Aim of the exercise:
Find the string "fillRect" in the data, then copy every line where it is found.

[Provided data Boundary: Start]

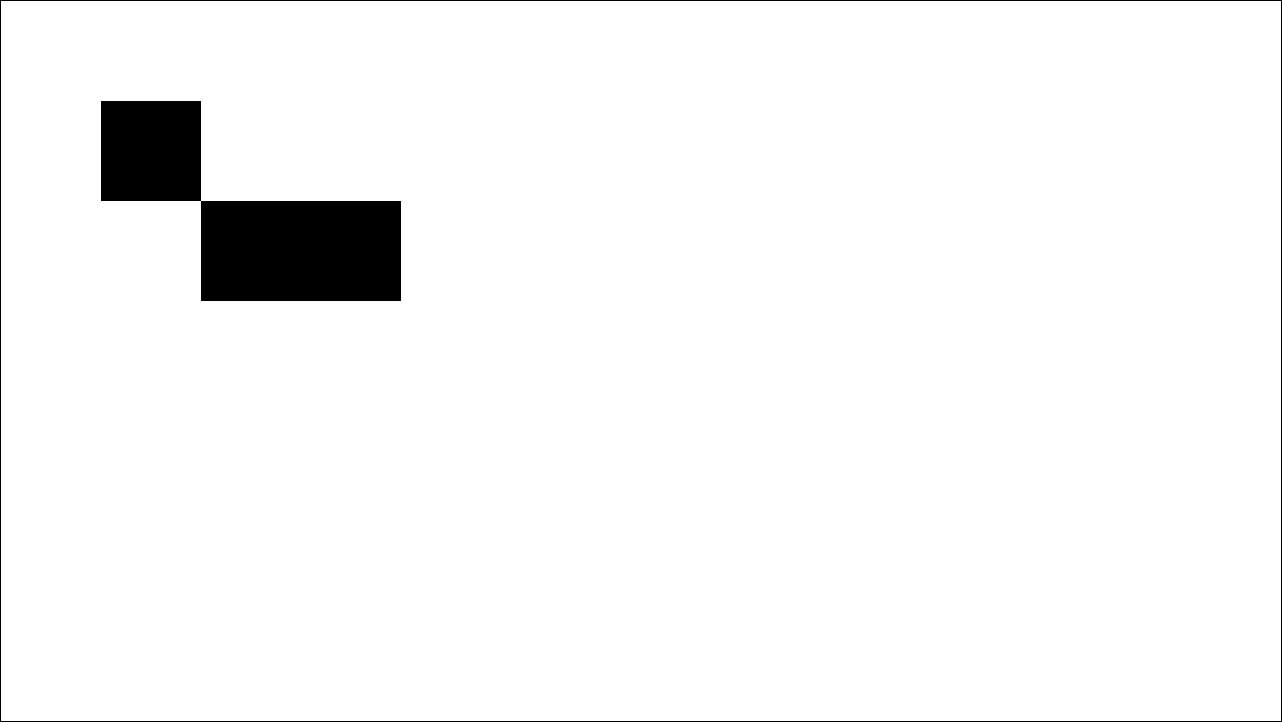
Repository: badhon252/Javascript-practice
Page: 1projects/JavaScript30/08 - Fun with HTML5 Canvas/index-START.html
An editor plug-in stored every save of this project. The page is shown before and after the next save, followed by the edit.
The browser window is 1280 px wide. The page is 1282 px wide, so the pictures cover 1282 px, including what lies to the right of the window. The pictures show the whole page.

Above is the page before, as saved 2022-12-02 23:33:47.

After the next save:
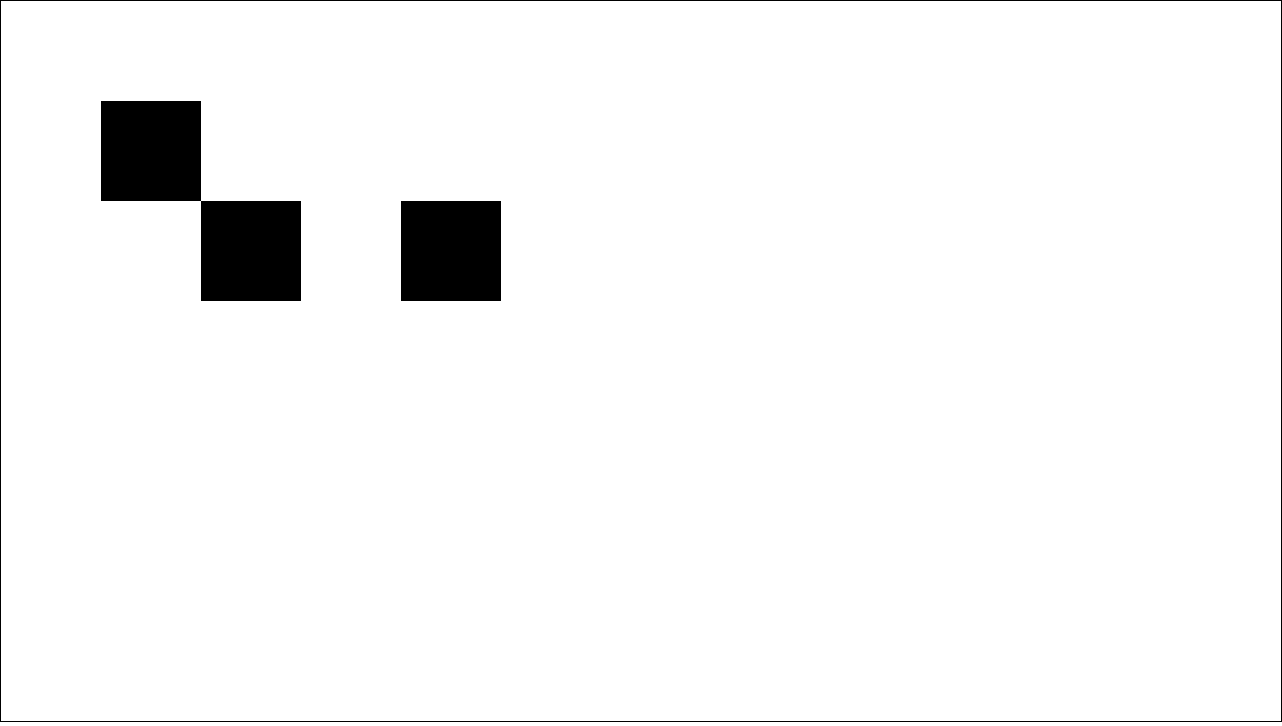
Saved 4 s later.
--- a/1projects/JavaScript30/08 - Fun with HTML5 Canvas/index-START.html
+++ b/1projects/JavaScript30/08 - Fun with HTML5 Canvas/index-START.html
@@ -34,7 +34,7 @@
         // ctx.fillRect(x, y, width, height)
         ctx.fillRect(100, 100, 100, 100);
         ctx.fillRect(200, 200, 100, 100);
-        ctx.fillRect(300, 200, 100, 100);
+        ctx.fillRect(400, 200, 100, 100);
     </script>
 </body>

[Provided data Boundary: End]

Exercise answer:
         // ctx.fillRect(x, y, width, height)
         ctx.fillRect(100, 100, 100, 100);
         ctx.fillRect(200, 200, 100, 100);
-        ctx.fillRect(300, 200, 100, 100);
+        ctx.fillRect(400, 200, 100, 100);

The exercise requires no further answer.